§ Exercise instructions
Your task is to show every line in the listing below that includes "import".

(Provided material Opens)

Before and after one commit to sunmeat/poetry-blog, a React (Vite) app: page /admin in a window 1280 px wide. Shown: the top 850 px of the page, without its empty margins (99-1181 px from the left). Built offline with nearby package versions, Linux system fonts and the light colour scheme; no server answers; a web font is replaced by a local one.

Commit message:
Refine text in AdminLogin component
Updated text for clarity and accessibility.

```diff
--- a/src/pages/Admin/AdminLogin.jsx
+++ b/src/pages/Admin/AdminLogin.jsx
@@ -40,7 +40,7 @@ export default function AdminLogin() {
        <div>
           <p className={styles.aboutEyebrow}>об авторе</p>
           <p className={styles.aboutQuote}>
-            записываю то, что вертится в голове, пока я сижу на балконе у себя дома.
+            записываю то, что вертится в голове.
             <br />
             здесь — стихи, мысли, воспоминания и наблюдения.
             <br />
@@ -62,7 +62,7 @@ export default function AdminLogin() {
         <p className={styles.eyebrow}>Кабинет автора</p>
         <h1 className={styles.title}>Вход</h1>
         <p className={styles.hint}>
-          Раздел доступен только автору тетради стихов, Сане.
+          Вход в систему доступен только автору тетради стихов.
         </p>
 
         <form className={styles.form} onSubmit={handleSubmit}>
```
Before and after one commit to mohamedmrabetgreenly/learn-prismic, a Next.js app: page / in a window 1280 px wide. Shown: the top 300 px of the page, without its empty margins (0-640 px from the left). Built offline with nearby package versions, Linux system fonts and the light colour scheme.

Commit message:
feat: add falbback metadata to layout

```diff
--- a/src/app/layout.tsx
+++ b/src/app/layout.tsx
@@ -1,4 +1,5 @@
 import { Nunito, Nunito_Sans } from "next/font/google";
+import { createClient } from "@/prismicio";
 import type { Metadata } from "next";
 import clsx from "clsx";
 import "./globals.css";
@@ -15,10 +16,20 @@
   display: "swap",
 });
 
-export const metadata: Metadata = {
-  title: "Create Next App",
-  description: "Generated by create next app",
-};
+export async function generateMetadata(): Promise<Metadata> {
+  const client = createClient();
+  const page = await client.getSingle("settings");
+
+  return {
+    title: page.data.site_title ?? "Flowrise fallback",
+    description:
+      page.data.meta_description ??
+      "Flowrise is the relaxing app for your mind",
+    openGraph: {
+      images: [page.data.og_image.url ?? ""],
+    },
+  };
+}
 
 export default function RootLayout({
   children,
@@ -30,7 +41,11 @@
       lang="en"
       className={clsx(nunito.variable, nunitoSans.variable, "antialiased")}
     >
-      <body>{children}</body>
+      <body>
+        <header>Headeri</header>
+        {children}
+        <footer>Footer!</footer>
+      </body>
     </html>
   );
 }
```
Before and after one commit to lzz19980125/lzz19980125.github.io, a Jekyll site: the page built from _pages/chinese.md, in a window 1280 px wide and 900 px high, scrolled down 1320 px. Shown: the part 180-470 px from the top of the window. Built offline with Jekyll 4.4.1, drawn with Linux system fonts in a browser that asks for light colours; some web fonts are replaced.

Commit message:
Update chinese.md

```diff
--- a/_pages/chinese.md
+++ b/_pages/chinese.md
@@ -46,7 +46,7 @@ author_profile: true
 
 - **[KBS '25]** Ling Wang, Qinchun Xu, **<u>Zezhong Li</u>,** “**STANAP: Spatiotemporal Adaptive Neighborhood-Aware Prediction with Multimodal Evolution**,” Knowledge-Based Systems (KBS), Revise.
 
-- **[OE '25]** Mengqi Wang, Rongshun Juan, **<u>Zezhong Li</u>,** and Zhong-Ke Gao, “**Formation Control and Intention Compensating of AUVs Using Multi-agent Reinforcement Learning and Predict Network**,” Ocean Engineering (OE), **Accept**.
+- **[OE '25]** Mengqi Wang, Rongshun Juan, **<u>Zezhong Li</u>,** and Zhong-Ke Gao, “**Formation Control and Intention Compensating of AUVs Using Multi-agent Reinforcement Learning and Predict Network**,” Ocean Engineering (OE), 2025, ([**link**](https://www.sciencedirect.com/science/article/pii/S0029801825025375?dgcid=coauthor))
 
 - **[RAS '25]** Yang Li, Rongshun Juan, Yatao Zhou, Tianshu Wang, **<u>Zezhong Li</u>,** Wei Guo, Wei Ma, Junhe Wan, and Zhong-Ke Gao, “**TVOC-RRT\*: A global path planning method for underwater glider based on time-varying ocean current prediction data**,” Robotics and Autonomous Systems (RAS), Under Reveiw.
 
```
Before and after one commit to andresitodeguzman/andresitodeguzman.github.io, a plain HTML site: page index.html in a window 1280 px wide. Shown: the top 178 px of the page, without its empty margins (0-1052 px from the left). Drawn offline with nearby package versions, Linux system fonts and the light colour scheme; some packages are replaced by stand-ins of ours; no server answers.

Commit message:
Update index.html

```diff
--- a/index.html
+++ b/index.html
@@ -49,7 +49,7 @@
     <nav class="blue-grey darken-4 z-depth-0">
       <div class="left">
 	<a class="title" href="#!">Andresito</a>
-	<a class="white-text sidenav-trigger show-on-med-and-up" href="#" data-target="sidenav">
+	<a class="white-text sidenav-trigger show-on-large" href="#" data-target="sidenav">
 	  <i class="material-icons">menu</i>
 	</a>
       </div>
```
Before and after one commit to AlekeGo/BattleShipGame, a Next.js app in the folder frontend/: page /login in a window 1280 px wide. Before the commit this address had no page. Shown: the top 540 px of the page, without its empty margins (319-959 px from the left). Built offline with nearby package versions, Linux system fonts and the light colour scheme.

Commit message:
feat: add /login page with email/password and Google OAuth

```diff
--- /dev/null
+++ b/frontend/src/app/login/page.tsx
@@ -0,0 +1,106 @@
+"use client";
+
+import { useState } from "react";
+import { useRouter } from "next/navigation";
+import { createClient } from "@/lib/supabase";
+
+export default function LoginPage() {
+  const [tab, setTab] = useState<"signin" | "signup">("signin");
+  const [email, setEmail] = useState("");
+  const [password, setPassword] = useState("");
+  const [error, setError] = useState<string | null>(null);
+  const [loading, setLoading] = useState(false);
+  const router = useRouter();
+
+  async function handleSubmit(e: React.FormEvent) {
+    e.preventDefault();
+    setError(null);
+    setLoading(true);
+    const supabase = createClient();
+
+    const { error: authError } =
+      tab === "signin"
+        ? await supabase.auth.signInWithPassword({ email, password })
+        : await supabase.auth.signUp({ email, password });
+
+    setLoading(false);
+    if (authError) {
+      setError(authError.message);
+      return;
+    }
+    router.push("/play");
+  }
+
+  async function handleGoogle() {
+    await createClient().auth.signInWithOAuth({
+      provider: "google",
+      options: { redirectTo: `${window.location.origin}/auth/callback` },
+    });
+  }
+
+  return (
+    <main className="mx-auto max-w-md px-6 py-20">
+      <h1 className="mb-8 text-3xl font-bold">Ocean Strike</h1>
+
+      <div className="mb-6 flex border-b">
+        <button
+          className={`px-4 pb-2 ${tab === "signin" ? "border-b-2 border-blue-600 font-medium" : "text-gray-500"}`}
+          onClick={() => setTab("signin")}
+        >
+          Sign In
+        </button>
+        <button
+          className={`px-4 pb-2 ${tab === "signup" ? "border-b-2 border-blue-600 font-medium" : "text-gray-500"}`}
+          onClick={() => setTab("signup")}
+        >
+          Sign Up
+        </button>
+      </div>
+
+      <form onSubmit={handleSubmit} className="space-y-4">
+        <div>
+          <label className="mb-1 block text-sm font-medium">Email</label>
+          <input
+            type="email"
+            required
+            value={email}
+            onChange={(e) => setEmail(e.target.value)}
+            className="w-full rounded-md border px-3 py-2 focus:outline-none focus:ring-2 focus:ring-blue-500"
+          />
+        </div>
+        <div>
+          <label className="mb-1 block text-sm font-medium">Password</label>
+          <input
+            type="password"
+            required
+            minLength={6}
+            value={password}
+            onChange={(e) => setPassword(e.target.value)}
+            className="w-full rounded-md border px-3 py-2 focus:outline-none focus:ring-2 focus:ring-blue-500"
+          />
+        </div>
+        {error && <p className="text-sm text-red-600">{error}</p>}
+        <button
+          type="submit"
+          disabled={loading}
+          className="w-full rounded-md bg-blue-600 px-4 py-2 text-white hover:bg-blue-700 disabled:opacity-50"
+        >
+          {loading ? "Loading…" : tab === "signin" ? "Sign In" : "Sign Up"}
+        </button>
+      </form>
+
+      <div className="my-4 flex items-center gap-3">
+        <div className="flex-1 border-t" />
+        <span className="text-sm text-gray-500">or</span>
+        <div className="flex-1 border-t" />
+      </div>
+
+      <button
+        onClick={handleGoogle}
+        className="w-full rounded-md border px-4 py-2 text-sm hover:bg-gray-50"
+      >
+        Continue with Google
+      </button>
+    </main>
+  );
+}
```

(Provided material Closes)

§ Answer for this exercise
 import { Nunito, Nunito_Sans } from "next/font/google";
+import { createClient } from "@/prismicio";
 import type { Metadata } from "next";
 import clsx from "clsx";
 import "./globals.css";
+import { useState } from "react";
+import { useRouter } from "next/navigation";
+import { createClient } from "@/lib/supabase";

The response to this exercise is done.